Changes

==Artwork==
Of the artwork, Rob Sheridan went on to state: "For Nine Inch Nails' album, we created logos representing each song, and embedded them in the MP3s to give each song its own visual identity when played digitally. Each logo played upon the meaning or title of the song, sometimes overtly, sometimes very abstractly. A scribbled red line crossed into most of the images, struggling to find harmony with the shapes, but ultimately failing." In a Patreon Q&A sessionpost[https://www.patreon.com/posts/rob-sheridan-ama-3427842762654005], Rob Sheridan was asked about the art for "Demon Seed" and he explained that it was "the end of inspiration behind the journey of the red line that moved through the artwork of that record, trying to make sense of the rigid forms, sometimes fighting them, before finally overtaking them. It was Trentalbum cover:<blockquote>''The Slip's idea to have the line take over 'Demon Seed' so completely/aggressively. It tied in s cover was a direct homage to the meaning behind the musicthis 1982 Cieslewicz poster (for a Paris exhibition on town planning, which isn't my place to discuss as TR tends to keep that stuff close to his chest."of all things):

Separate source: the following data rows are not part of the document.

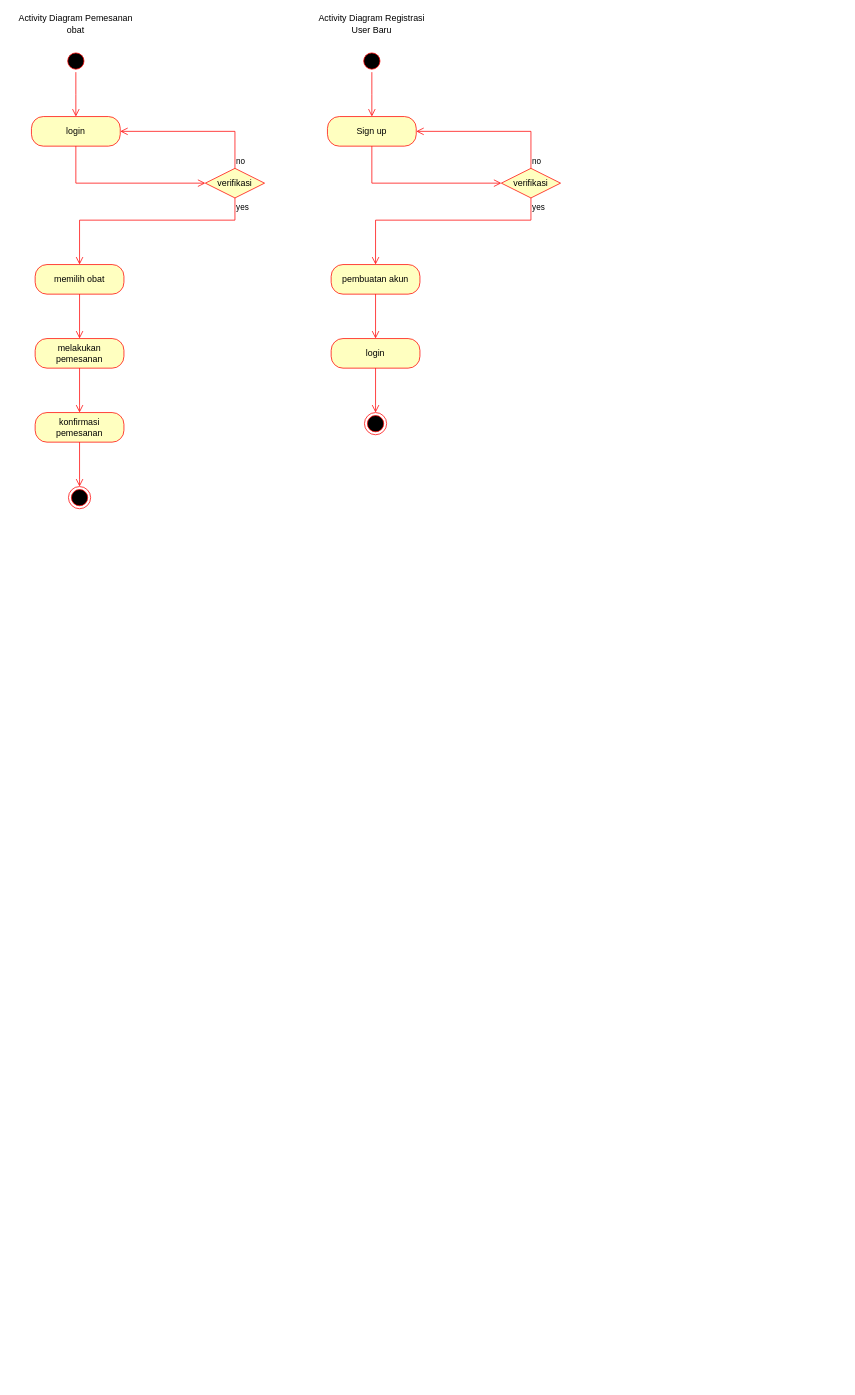
The draw.io diagram obat-erd.drawio in zaenal-abidin-syah/diagram, before the edit. Source tidied: cells renumbered, new cells numbered last; positions are measured from the earlier drawing's top-left corner, leaving out a move shared by most shapes. Both pictures are drawn from the tidied source at 74%, with x=0, y=0 at pixel (13, 13).
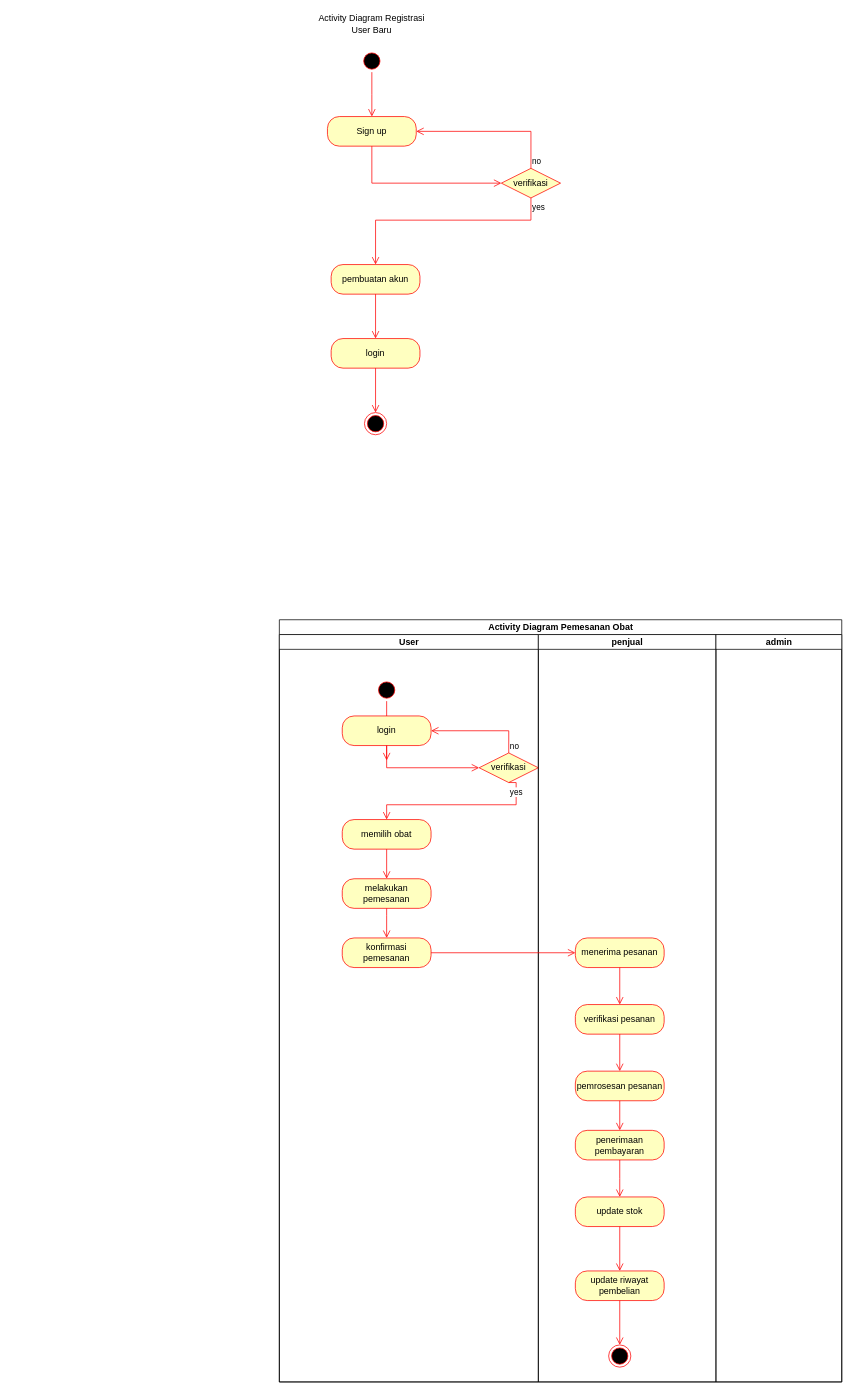
Above is the later version.

Diff of the diagram source:
```diff
@@
-    <mxCell id="2" style="ellipse;html=1;shape=startState;fillColor=#000000;strokeColor=#ff0000;" parent="1" vertex="1">
-      <mxGeometry x="70" y="50" width="30" height="30" as="geometry" />
-    </mxCell>
-    <mxCell id="3" style="edgeStyle=orthogonalEdgeStyle;html=1;verticalAlign=bottom;endArrow=open;endSize=8;strokeColor=#ff0000;rounded=0;" parent="1" edge="1" source="2">
-      <mxGeometry relative="1" as="geometry">
-        <mxPoint x="85" y="140" as="targetPoint" />
-      </mxGeometry>
-    </mxCell>
-    <mxCell id="4" value="memilih obat" style="rounded=1;whiteSpace=wrap;html=1;arcSize=40;fontColor=#000000;fillColor=#ffffc0;strokeColor=#ff0000;" parent="1" vertex="1">
-      <mxGeometry x="30" y="340" width="120" height="40" as="geometry" />
-    </mxCell>
-    <mxCell id="5" style="edgeStyle=orthogonalEdgeStyle;html=1;verticalAlign=bottom;endArrow=open;endSize=8;strokeColor=#ff0000;rounded=0;" parent="1" edge="1" source="4">
-      <mxGeometry relative="1" as="geometry">
-        <mxPoint x="90" y="440" as="targetPoint" />
-        <Array as="points">
-          <mxPoint x="90" y="430" />
-          <mxPoint x="90" y="430" />
-        </Array>
-      </mxGeometry>
-    </mxCell>
-    <mxCell id="6" value="login" style="rounded=1;whiteSpace=wrap;html=1;arcSize=40;fontColor=#000000;fillColor=#ffffc0;strokeColor=#ff0000;" parent="1" vertex="1">
-      <mxGeometry x="25" y="140" width="120" height="40" as="geometry" />
-    </mxCell>
-    <mxCell id="7" style="edgeStyle=orthogonalEdgeStyle;html=1;verticalAlign=bottom;endArrow=open;endSize=8;strokeColor=#ff0000;rounded=0;entryX=0;entryY=0.5;entryDx=0;entryDy=0;" parent="1" edge="1" source="6" target="8">
-      <mxGeometry relative="1" as="geometry">
-        <Array as="points">
-          <mxPoint x="85" y="230" />
-        </Array>
-      </mxGeometry>
-    </mxCell>
-    <mxCell id="8" value="verifikasi" style="rhombus;whiteSpace=wrap;html=1;fontColor=#000000;fillColor=#ffffc0;strokeColor=#ff0000;" parent="1" vertex="1">
-      <mxGeometry x="260" y="210" width="80" height="40" as="geometry" />
-    </mxCell>
-    <mxCell id="9" value="no" style="edgeStyle=orthogonalEdgeStyle;html=1;align=left;verticalAlign=bottom;endArrow=open;endSize=8;strokeColor=#ff0000;rounded=0;entryX=1;entryY=0.5;entryDx=0;entryDy=0;exitX=0.5;exitY=0;exitDx=0;exitDy=0;" parent="1" edge="1" source="8" target="6">
-      <mxGeometry x="-1" relative="1" as="geometry" />
-    </mxCell>
-    <mxCell id="10" value="yes" style="edgeStyle=orthogonalEdgeStyle;html=1;align=left;verticalAlign=top;endArrow=open;endSize=8;strokeColor=#ff0000;rounded=0;" parent="1" edge="1" source="8">
-      <mxGeometry x="-1" relative="1" as="geometry">
-        <mxPoint x="90" y="340" as="targetPoint" />
-        <Array as="points">
-          <mxPoint x="300" y="280" />
-        </Array>
-      </mxGeometry>
-    </mxCell>
-    <mxCell id="11" value="melakukan pemesanan" style="rounded=1;whiteSpace=wrap;html=1;arcSize=40;fontColor=#000000;fillColor=#ffffc0;strokeColor=#ff0000;" parent="1" vertex="1">
-      <mxGeometry x="30" y="440" width="120" height="40" as="geometry" />
-    </mxCell>
-    <mxCell id="12" style="edgeStyle=orthogonalEdgeStyle;html=1;verticalAlign=bottom;endArrow=open;endSize=8;strokeColor=#ff0000;rounded=0;" parent="1" edge="1" source="11">
-      <mxGeometry relative="1" as="geometry">
-        <mxPoint x="90" y="540" as="targetPoint" />
-        <Array as="points">
-          <mxPoint x="90" y="530" />
-          <mxPoint x="90" y="530" />
-        </Array>
-      </mxGeometry>
-    </mxCell>
-    <mxCell id="13" value="konfirmasi pemesanan" style="rounded=1;whiteSpace=wrap;html=1;arcSize=40;fontColor=#000000;fillColor=#ffffc0;strokeColor=#ff0000;" parent="1" vertex="1">
-      <mxGeometry x="30" y="540" width="120" height="40" as="geometry" />
-    </mxCell>
-    <mxCell id="14" style="edgeStyle=orthogonalEdgeStyle;html=1;verticalAlign=bottom;endArrow=open;endSize=8;strokeColor=#ff0000;rounded=0;" parent="1" edge="1" source="13">
-      <mxGeometry relative="1" as="geometry">
-        <mxPoint x="90" y="640" as="targetPoint" />
-        <Array as="points">
-          <mxPoint x="90" y="630" />
-          <mxPoint x="90" y="630" />
-        </Array>
-      </mxGeometry>
-    </mxCell>
-    <mxCell id="15" style="ellipse;html=1;shape=endState;fillColor=#000000;strokeColor=#ff0000;" parent="1" vertex="1">
-      <mxGeometry x="75" y="640" width="30" height="30" as="geometry" />
-    </mxCell>
-    <mxCell id="16" value="Activity Diagram Pemesanan obat" style="text;strokeColor=none;align=center;fillColor=none;html=1;verticalAlign=middle;whiteSpace=wrap;rounded=0;" parent="1" vertex="1">
-      <mxGeometry width="170" height="30" as="geometry" />
-    </mxCell>
@@
+    <mxCell id="30" value="Activity Diagram Pemesanan Obat" style="swimlane;startSize=20;html=1;" parent="1" vertex="1">
+      <mxGeometry x="360" y="820" width="760" height="1030" as="geometry" />
+    </mxCell>
+    <mxCell id="31" value="User" style="swimlane;startSize=20;html=1;" parent="30" vertex="1">
+      <mxGeometry y="20" width="350" height="1010" as="geometry" />
+    </mxCell>
+    <mxCell id="32" style="ellipse;html=1;shape=startState;fillColor=#000000;strokeColor=#ff0000;" parent="31" vertex="1">
+      <mxGeometry x="130" y="60" width="30" height="30" as="geometry" />
+    </mxCell>
+    <mxCell id="33" style="edgeStyle=orthogonalEdgeStyle;html=1;verticalAlign=bottom;endArrow=open;endSize=8;strokeColor=#ff0000;rounded=0;" parent="31" edge="1" source="32">
+      <mxGeometry relative="1" as="geometry">
+        <mxPoint x="145" y="170" as="targetPoint" />
+      </mxGeometry>
+    </mxCell>
+    <mxCell id="4" value="memilih obat" style="rounded=1;whiteSpace=wrap;html=1;arcSize=40;fontColor=#000000;fillColor=#ffffc0;strokeColor=#ff0000;" parent="31" vertex="1">
+      <mxGeometry x="85" y="250" width="120" height="40" as="geometry" />
+    </mxCell>
+    <mxCell id="34" style="edgeStyle=orthogonalEdgeStyle;html=1;verticalAlign=bottom;endArrow=open;endSize=8;strokeColor=#ff0000;rounded=0;entryX=0.5;entryY=0;entryDx=0;entryDy=0;exitX=0.5;exitY=1;exitDx=0;exitDy=0;" parent="31" edge="1" source="4" target="11">
+      <mxGeometry relative="1" as="geometry" />
+    </mxCell>
+    <mxCell id="6" value="login" style="rounded=1;whiteSpace=wrap;html=1;arcSize=40;fontColor=#000000;fillColor=#ffffc0;strokeColor=#ff0000;" parent="31" vertex="1">
+      <mxGeometry x="85" y="110" width="120" height="40" as="geometry" />
+    </mxCell>
+    <mxCell id="7" style="edgeStyle=orthogonalEdgeStyle;html=1;verticalAlign=bottom;endArrow=open;endSize=8;strokeColor=#ff0000;rounded=0;entryX=0;entryY=0.5;entryDx=0;entryDy=0;" parent="31" edge="1" source="6" target="8">
+      <mxGeometry relative="1" as="geometry">
+        <Array as="points">
+          <mxPoint x="145" y="180" />
+        </Array>
+      </mxGeometry>
+    </mxCell>
+    <mxCell id="8" value="verifikasi" style="rhombus;whiteSpace=wrap;html=1;fontColor=#000000;fillColor=#ffffc0;strokeColor=#ff0000;" parent="31" vertex="1">
+      <mxGeometry x="270" y="160" width="80" height="40" as="geometry" />
+    </mxCell>
+    <mxCell id="9" value="no" style="edgeStyle=orthogonalEdgeStyle;html=1;align=left;verticalAlign=bottom;endArrow=open;endSize=8;strokeColor=#ff0000;rounded=0;entryX=1;entryY=0.5;entryDx=0;entryDy=0;exitX=0.5;exitY=0;exitDx=0;exitDy=0;" parent="31" edge="1" source="8" target="6">
+      <mxGeometry x="-1" relative="1" as="geometry" />
+    </mxCell>
+    <mxCell id="10" value="yes" style="edgeStyle=orthogonalEdgeStyle;html=1;align=left;verticalAlign=top;endArrow=open;endSize=8;strokeColor=#ff0000;rounded=0;exitX=0.5;exitY=1;exitDx=0;exitDy=0;entryX=0.5;entryY=0;entryDx=0;entryDy=0;" parent="31" edge="1" source="8" target="4">
+      <mxGeometry x="-1" relative="1" as="geometry">
+        <Array as="points">
+          <mxPoint x="320" y="200" />
+          <mxPoint x="320" y="230" />
+          <mxPoint x="145" y="230" />
+        </Array>
+      </mxGeometry>
+    </mxCell>
+    <mxCell id="11" value="melakukan pemesanan" style="rounded=1;whiteSpace=wrap;html=1;arcSize=40;fontColor=#000000;fillColor=#ffffc0;strokeColor=#ff0000;" parent="31" vertex="1">
+      <mxGeometry x="85" y="330" width="120" height="40" as="geometry" />
+    </mxCell>
+    <mxCell id="35" style="edgeStyle=orthogonalEdgeStyle;html=1;verticalAlign=bottom;endArrow=open;endSize=8;strokeColor=#ff0000;rounded=0;entryX=0.5;entryY=0;entryDx=0;entryDy=0;exitX=0.5;exitY=1;exitDx=0;exitDy=0;" parent="31" edge="1" source="11" target="13">
+      <mxGeometry relative="1" as="geometry">
+        <Array as="points">
+          <mxPoint x="145" y="380" />
+          <mxPoint x="145" y="380" />
+        </Array>
+      </mxGeometry>
+    </mxCell>
+    <mxCell id="13" value="konfirmasi pemesanan" style="rounded=1;whiteSpace=wrap;html=1;arcSize=40;fontColor=#000000;fillColor=#ffffc0;strokeColor=#ff0000;" parent="31" vertex="1">
+      <mxGeometry x="85" y="410" width="120" height="40" as="geometry" />
+    </mxCell>
+    <mxCell id="36" value="penjual" style="swimlane;startSize=20;html=1;" parent="30" vertex="1">
+      <mxGeometry x="350" y="20" width="240" height="1010" as="geometry" />
+    </mxCell>
+    <mxCell id="37" value="menerima pesanan" style="rounded=1;whiteSpace=wrap;html=1;arcSize=40;fontColor=#000000;fillColor=#ffffc0;strokeColor=#ff0000;" parent="36" vertex="1">
+      <mxGeometry x="50" y="410" width="120" height="40" as="geometry" />
+    </mxCell>
+    <mxCell id="38" style="edgeStyle=orthogonalEdgeStyle;html=1;verticalAlign=bottom;endArrow=open;endSize=8;strokeColor=#ff0000;rounded=0;entryX=0.5;entryY=0;entryDx=0;entryDy=0;" parent="36" edge="1" source="37" target="39">
+      <mxGeometry relative="1" as="geometry" />
+    </mxCell>
+    <mxCell id="39" value="verifikasi pesanan" style="rounded=1;whiteSpace=wrap;html=1;arcSize=40;fontColor=#000000;fillColor=#ffffc0;strokeColor=#ff0000;" parent="36" vertex="1">
+      <mxGeometry x="50" y="500" width="120" height="40" as="geometry" />
+    </mxCell>
+    <mxCell id="40" style="edgeStyle=orthogonalEdgeStyle;html=1;verticalAlign=bottom;endArrow=open;endSize=8;strokeColor=#ff0000;rounded=0;entryX=0.5;entryY=0;entryDx=0;entryDy=0;" parent="36" edge="1" source="39" target="41">
+      <mxGeometry relative="1" as="geometry" />
+    </mxCell>
+    <mxCell id="41" value="pemrosesan pesanan" style="rounded=1;whiteSpace=wrap;html=1;arcSize=40;fontColor=#000000;fillColor=#ffffc0;strokeColor=#ff0000;" parent="36" vertex="1">
+      <mxGeometry x="50" y="590" width="120" height="40" as="geometry" />
+    </mxCell>
+    <mxCell id="42" style="edgeStyle=orthogonalEdgeStyle;html=1;verticalAlign=bottom;endArrow=open;endSize=8;strokeColor=#ff0000;rounded=0;entryX=0.5;entryY=0;entryDx=0;entryDy=0;" parent="36" edge="1" source="41" target="43">
+      <mxGeometry relative="1" as="geometry" />
+    </mxCell>
+    <mxCell id="43" value="penerimaan pembayaran" style="rounded=1;whiteSpace=wrap;html=1;arcSize=40;fontColor=#000000;fillColor=#ffffc0;strokeColor=#ff0000;" parent="36" vertex="1">
+      <mxGeometry x="50" y="670" width="120" height="40" as="geometry" />
+    </mxCell>
+    <mxCell id="44" style="edgeStyle=orthogonalEdgeStyle;html=1;verticalAlign=bottom;endArrow=open;endSize=8;strokeColor=#ff0000;rounded=0;" parent="36" edge="1" source="43">
+      <mxGeometry relative="1" as="geometry">
+        <mxPoint x="110" y="760" as="targetPoint" />
+      </mxGeometry>
+    </mxCell>
+    <mxCell id="45" value="update stok" style="rounded=1;whiteSpace=wrap;html=1;arcSize=40;fontColor=#000000;fillColor=#ffffc0;strokeColor=#ff0000;" parent="36" vertex="1">
+      <mxGeometry x="50" y="760" width="120" height="40" as="geometry" />
+    </mxCell>
+    <mxCell id="46" style="edgeStyle=orthogonalEdgeStyle;html=1;verticalAlign=bottom;endArrow=open;endSize=8;strokeColor=#ff0000;rounded=0;entryX=0.5;entryY=0;entryDx=0;entryDy=0;" parent="36" edge="1" source="45" target="47">
+      <mxGeometry relative="1" as="geometry" />
+    </mxCell>
+    <mxCell id="47" value="update riwayat pembelian" style="rounded=1;whiteSpace=wrap;html=1;arcSize=40;fontColor=#000000;fillColor=#ffffc0;strokeColor=#ff0000;" parent="36" vertex="1">
+      <mxGeometry x="50" y="860" width="120" height="40" as="geometry" />
+    </mxCell>
+    <mxCell id="48" style="edgeStyle=orthogonalEdgeStyle;html=1;verticalAlign=bottom;endArrow=open;endSize=8;strokeColor=#ff0000;rounded=0;entryX=0.5;entryY=0;entryDx=0;entryDy=0;" parent="36" edge="1" source="47" target="49">
+      <mxGeometry relative="1" as="geometry" />
+    </mxCell>
+    <mxCell id="49" style="ellipse;html=1;shape=endState;fillColor=#000000;strokeColor=#ff0000;" parent="36" vertex="1">
+      <mxGeometry x="95" y="960" width="30" height="30" as="geometry" />
+    </mxCell>
+    <mxCell id="50" value="admin" style="swimlane;startSize=20;html=1;" parent="30" vertex="1">
+      <mxGeometry x="590" y="20" width="170" height="1010" as="geometry" />
+    </mxCell>
+    <mxCell id="51" style="edgeStyle=orthogonalEdgeStyle;html=1;verticalAlign=bottom;endArrow=open;endSize=8;strokeColor=#ff0000;rounded=0;exitX=1;exitY=0.5;exitDx=0;exitDy=0;entryX=0;entryY=0.5;entryDx=0;entryDy=0;" parent="30" edge="1" source="13" target="37">
+      <mxGeometry relative="1" as="geometry" />
+    </mxCell>
```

According As soon as I showed it to Trent he was struck by it, and we wanted to create something similar for the cover. So the intent of the photo was very clear from the beginning, and that helped me choose the right tools to execute it with. I set up a black backdrop and a bright desk lamp (to get a hot, overexposed light source that would sharply fall off into shadow) in a back room during Lights In The Sky rehearsals in 2008. NIN keyboardist Alessandro Cortini stood in as our arm model, and I had Trent walk forwards into the frame and then had Alessandro physically grab Trent's shoulder and jerk him back slightly to stop him. This created the motion blur on Trent's face that communicated the action in the image, captured with a slow-ish shutter speed. We did a few takes, and I was able to let them go back to rehearsals after maybe fifteen minutes of shooting - that was all I needed to get the right raw materials. I found the perfect capture from the shoot, edited it in Photoshop, and then took it into Exposure, modifying the vintage B&W daguerreotype high contrast preset to give the photo the softness, heavy grain, and blown-out photocopy look we were inspired by in Cieslewicz's poster. From there, I added the broken red bar design element and the same worn paper texture used throughout ''The Slip'''s art to unify it.</blockquote>  Of the individual track artwork, Sheridan stated: "For Nine Inch Nails' album, we created logos representing each song, and embedded them in the MP3s to give each song its own visual identity when played digitally. Each logo played upon the meaning or title of the song, sometimes overtly, sometimes very abstractly. A scribbled red line crossed into most of the images, struggling to find harmony with the shapes, but ultimately failing." In a Patreon Q&A session[httphttps://soundwww.jppatreon.com/hardlisteningposts/interviews/modwheelmood2_1.html Japanese interview] with [[modwheelmood]rob-sheridan-ama-34278427], Sheridan was asked about the hand on art for "Demon Seed" and he explained that it was "the end of the cover journey of ''The Slip'' is the red line that moved through the artwork of Alessandro Cortinithat record, while trying to make sense of the shoulder is Reznorrigid forms, sometimes fighting them, before finally overtaking them. It was Trent'sidea to have the line take over 'Demon Seed' so completely/aggressively. It tied in to the meaning behind the music, which isn't my place to discuss as TR tends to keep that stuff close to his chest. " The cover of the booklet is a new piece of artwork that depicts several light gray lines on a dark background (the same color as the one for 1,000,000). Five lines, two on the ends and three in the middle, all travel straight downward from the top edge to the bottom. Two more lines, in between the three middle and two outside, on each side, start straight downward, then slant inward, then travel straight downward parallel to the other lines before they would intersect the ones in the middle. These lines combined form a variation on the [[Logo History|NIN logo]] (second "N" being backwards).
==Multitracks==
9,953

edits